• [Your goal]:
Top to bottom, every record is to be copied word for word.

• [Entries supplied]:
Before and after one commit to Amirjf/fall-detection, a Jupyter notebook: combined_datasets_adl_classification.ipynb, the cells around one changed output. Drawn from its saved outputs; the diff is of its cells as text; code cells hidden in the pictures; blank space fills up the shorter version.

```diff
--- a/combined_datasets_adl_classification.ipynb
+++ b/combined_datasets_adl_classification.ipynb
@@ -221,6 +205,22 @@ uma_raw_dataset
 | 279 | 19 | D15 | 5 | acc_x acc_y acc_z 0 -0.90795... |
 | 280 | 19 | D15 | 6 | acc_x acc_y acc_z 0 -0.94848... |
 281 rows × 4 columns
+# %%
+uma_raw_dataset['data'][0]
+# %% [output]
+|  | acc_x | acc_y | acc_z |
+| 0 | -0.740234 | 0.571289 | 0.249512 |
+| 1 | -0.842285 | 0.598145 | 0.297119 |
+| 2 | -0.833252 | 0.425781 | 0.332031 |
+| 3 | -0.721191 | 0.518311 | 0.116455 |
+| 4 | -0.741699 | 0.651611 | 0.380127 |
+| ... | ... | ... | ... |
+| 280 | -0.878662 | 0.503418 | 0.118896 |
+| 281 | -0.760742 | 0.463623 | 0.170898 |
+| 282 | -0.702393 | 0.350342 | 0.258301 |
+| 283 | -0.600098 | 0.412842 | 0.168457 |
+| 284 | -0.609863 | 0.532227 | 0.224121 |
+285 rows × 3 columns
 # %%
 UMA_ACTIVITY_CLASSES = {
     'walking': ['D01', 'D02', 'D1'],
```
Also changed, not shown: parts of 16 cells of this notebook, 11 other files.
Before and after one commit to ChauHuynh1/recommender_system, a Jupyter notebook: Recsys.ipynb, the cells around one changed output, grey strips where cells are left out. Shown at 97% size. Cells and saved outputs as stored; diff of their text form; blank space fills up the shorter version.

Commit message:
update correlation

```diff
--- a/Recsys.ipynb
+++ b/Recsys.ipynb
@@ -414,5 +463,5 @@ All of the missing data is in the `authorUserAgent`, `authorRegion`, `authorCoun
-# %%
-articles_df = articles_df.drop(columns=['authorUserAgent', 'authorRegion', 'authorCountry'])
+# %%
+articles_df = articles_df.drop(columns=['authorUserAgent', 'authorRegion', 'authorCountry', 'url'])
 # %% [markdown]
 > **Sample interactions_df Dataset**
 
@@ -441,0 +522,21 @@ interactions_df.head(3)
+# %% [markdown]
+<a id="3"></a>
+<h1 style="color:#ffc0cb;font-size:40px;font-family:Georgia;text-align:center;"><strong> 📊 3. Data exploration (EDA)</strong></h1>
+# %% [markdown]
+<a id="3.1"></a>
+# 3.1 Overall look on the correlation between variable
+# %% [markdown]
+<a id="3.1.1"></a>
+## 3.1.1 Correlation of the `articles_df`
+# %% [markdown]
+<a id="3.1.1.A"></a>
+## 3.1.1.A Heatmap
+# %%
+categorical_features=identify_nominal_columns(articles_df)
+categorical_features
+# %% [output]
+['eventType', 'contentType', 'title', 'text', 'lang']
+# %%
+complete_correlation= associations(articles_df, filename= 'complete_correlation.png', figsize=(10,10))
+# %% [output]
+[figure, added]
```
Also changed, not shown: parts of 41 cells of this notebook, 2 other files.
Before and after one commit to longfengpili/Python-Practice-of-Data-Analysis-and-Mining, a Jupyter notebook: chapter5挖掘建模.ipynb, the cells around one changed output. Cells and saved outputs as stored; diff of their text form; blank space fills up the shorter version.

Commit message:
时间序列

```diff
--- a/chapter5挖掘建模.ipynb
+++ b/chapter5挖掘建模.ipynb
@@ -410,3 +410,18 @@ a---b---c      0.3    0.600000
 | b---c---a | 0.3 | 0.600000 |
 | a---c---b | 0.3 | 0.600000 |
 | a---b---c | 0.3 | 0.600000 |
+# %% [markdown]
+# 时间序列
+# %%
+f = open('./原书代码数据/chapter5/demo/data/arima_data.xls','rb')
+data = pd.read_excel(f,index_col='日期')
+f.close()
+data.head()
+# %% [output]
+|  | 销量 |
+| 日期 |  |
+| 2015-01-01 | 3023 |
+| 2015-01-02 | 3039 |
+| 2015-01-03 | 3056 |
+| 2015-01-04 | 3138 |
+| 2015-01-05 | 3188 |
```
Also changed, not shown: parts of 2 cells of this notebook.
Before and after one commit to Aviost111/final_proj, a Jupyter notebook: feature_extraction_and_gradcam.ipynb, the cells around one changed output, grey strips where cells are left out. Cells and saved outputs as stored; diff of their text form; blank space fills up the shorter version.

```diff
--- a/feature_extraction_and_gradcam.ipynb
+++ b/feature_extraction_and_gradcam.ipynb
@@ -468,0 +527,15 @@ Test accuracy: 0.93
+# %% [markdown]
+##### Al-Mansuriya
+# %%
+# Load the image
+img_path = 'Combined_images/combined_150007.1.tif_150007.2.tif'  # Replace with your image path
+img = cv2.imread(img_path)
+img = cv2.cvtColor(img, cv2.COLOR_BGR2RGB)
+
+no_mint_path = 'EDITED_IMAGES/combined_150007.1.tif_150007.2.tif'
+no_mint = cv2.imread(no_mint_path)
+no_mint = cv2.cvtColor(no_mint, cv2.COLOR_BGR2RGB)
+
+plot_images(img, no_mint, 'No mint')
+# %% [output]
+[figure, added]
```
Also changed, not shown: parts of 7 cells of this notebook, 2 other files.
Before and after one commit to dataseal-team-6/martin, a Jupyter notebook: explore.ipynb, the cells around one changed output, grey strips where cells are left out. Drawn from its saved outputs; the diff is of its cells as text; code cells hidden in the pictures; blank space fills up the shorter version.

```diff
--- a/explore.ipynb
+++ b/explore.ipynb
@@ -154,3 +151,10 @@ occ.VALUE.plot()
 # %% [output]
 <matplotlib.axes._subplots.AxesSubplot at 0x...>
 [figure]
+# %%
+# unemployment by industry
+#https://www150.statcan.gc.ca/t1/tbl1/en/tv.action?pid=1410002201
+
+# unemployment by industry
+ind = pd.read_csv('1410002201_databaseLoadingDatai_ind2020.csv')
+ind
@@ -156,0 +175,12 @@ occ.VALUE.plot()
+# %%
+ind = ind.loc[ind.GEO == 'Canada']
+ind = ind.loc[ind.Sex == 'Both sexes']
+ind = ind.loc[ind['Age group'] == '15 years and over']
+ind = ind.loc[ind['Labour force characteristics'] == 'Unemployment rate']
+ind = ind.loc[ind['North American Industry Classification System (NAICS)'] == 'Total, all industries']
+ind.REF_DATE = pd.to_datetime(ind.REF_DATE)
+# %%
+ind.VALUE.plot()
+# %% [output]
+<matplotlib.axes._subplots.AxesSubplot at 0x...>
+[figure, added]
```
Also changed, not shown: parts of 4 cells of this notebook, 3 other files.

• [Answer]:
Before and after one commit to Amirjf/fall-detection, a Jupyter notebook: combined_datasets_adl_classification.ipynb, the cells around one changed output. Drawn from its saved outputs; the diff is of its cells as text; code cells hidden in the pictures; blank space fills up the shorter version.

```diff
--- a/combined_datasets_adl_classification.ipynb
+++ b/combined_datasets_adl_classification.ipynb
@@ -221,6 +205,22 @@ uma_raw_dataset
 | 279 | 19 | D15 | 5 | acc_x acc_y acc_z 0 -0.90795... |
 | 280 | 19 | D15 | 6 | acc_x acc_y acc_z 0 -0.94848... |
 281 rows × 4 columns
+# %%
+uma_raw_dataset['data'][0]
+# %% [output]
+|  | acc_x | acc_y | acc_z |
+| 0 | -0.740234 | 0.571289 | 0.249512 |
+| 1 | -0.842285 | 0.598145 | 0.297119 |
+| 2 | -0.833252 | 0.425781 | 0.332031 |
+| 3 | -0.721191 | 0.518311 | 0.116455 |
+| 4 | -0.741699 | 0.651611 | 0.380127 |
+| ... | ... | ... | ... |
+| 280 | -0.878662 | 0.503418 | 0.118896 |
+| 281 | -0.760742 | 0.463623 | 0.170898 |
+| 282 | -0.702393 | 0.350342 | 0.258301 |
+| 283 | -0.600098 | 0.412842 | 0.168457 |
+| 284 | -0.609863 | 0.532227 | 0.224121 |
+285 rows × 3 columns
 # %%
 UMA_ACTIVITY_CLASSES = {
     'walking': ['D01', 'D02', 'D1'],
```
Also changed, not shown: parts of 16 cells of this notebook, 11 other files.
Before and after one commit to ChauHuynh1/recommender_system, a Jupyter notebook: Recsys.ipynb, the cells around one changed output, grey strips where cells are left out. Shown at 97% size. Cells and saved outputs as stored; diff of their text form; blank space fills up the shorter version.

Commit message:
update correlation

```diff
--- a/Recsys.ipynb
+++ b/Recsys.ipynb
@@ -414,5 +463,5 @@ All of the missing data is in the `authorUserAgent`, `authorRegion`, `authorCoun
-# %%
-articles_df = articles_df.drop(columns=['authorUserAgent', 'authorRegion', 'authorCountry'])
+# %%
+articles_df = articles_df.drop(columns=['authorUserAgent', 'authorRegion', 'authorCountry', 'url'])
 # %% [markdown]
 > **Sample interactions_df Dataset**
 
@@ -441,0 +522,21 @@ interactions_df.head(3)
+# %% [markdown]
+<a id="3"></a>
+<h1 style="color:#ffc0cb;font-size:40px;font-family:Georgia;text-align:center;"><strong> 📊 3. Data exploration (EDA)</strong></h1>
+# %% [markdown]
+<a id="3.1"></a>
+# 3.1 Overall look on the correlation between variable
+# %% [markdown]
+<a id="3.1.1"></a>
+## 3.1.1 Correlation of the `articles_df`
+# %% [markdown]
+<a id="3.1.1.A"></a>
+## 3.1.1.A Heatmap
+# %%
+categorical_features=identify_nominal_columns(articles_df)
+categorical_features
+# %% [output]
+['eventType', 'contentType', 'title', 'text', 'lang']
+# %%
+complete_correlation= associations(articles_df, filename= 'complete_correlation.png', figsize=(10,10))
+# %% [output]
+[figure, added]
```
Also changed, not shown: parts of 41 cells of this notebook, 2 other files.
Before and after one commit to longfengpili/Python-Practice-of-Data-Analysis-and-Mining, a Jupyter notebook: chapter5挖掘建模.ipynb, the cells around one changed output. Cells and saved outputs as stored; diff of their text form; blank space fills up the shorter version.

Commit message:
时间序列

```diff
--- a/chapter5挖掘建模.ipynb
+++ b/chapter5挖掘建模.ipynb
@@ -410,3 +410,18 @@ a---b---c      0.3    0.600000
 | b---c---a | 0.3 | 0.600000 |
 | a---c---b | 0.3 | 0.600000 |
 | a---b---c | 0.3 | 0.600000 |
+# %% [markdown]
+# 时间序列
+# %%
+f = open('./原书代码数据/chapter5/demo/data/arima_data.xls','rb')
+data = pd.read_excel(f,index_col='日期')
+f.close()
+data.head()
+# %% [output]
+|  | 销量 |
+| 日期 |  |
+| 2015-01-01 | 3023 |
+| 2015-01-02 | 3039 |
+| 2015-01-03 | 3056 |
+| 2015-01-04 | 3138 |
+| 2015-01-05 | 3188 |
```
Also changed, not shown: parts of 2 cells of this notebook.
Before and after one commit to Aviost111/final_proj, a Jupyter notebook: feature_extraction_and_gradcam.ipynb, the cells around one changed output, grey strips where cells are left out. Cells and saved outputs as stored; diff of their text form; blank space fills up the shorter version.

```diff
--- a/feature_extraction_and_gradcam.ipynb
+++ b/feature_extraction_and_gradcam.ipynb
@@ -468,0 +527,15 @@ Test accuracy: 0.93
+# %% [markdown]
+##### Al-Mansuriya
+# %%
+# Load the image
+img_path = 'Combined_images/combined_150007.1.tif_150007.2.tif'  # Replace with your image path
+img = cv2.imread(img_path)
+img = cv2.cvtColor(img, cv2.COLOR_BGR2RGB)
+
+no_mint_path = 'EDITED_IMAGES/combined_150007.1.tif_150007.2.tif'
+no_mint = cv2.imread(no_mint_path)
+no_mint = cv2.cvtColor(no_mint, cv2.COLOR_BGR2RGB)
+
+plot_images(img, no_mint, 'No mint')
+# %% [output]
+[figure, added]
```
Also changed, not shown: parts of 7 cells of this notebook, 2 other files.
Before and after one commit to dataseal-team-6/martin, a Jupyter notebook: explore.ipynb, the cells around one changed output, grey strips where cells are left out. Drawn from its saved outputs; the diff is of its cells as text; code cells hidden in the pictures; blank space fills up the shorter version.

```diff
--- a/explore.ipynb
+++ b/explore.ipynb
@@ -154,3 +151,10 @@ occ.VALUE.plot()
 # %% [output]
 <matplotlib.axes._subplots.AxesSubplot at 0x...>
 [figure]
+# %%
+# unemployment by industry
+#https://www150.statcan.gc.ca/t1/tbl1/en/tv.action?pid=1410002201
+
+# unemployment by industry
+ind = pd.read_csv('1410002201_databaseLoadingDatai_ind2020.csv')
+ind
@@ -156,0 +175,12 @@ occ.VALUE.plot()
+# %%
+ind = ind.loc[ind.GEO == 'Canada']
+ind = ind.loc[ind.Sex == 'Both sexes']
+ind = ind.loc[ind['Age group'] == '15 years and over']
+ind = ind.loc[ind['Labour force characteristics'] == 'Unemployment rate']
+ind = ind.loc[ind['North American Industry Classification System (NAICS)'] == 'Total, all industries']
+ind.REF_DATE = pd.to_datetime(ind.REF_DATE)
+# %%
+ind.VALUE.plot()
+# %% [output]
+<matplotlib.axes._subplots.AxesSubplot at 0x...>
+[figure, added]
```
Also changed, not shown: parts of 4 cells of this notebook, 3 other files.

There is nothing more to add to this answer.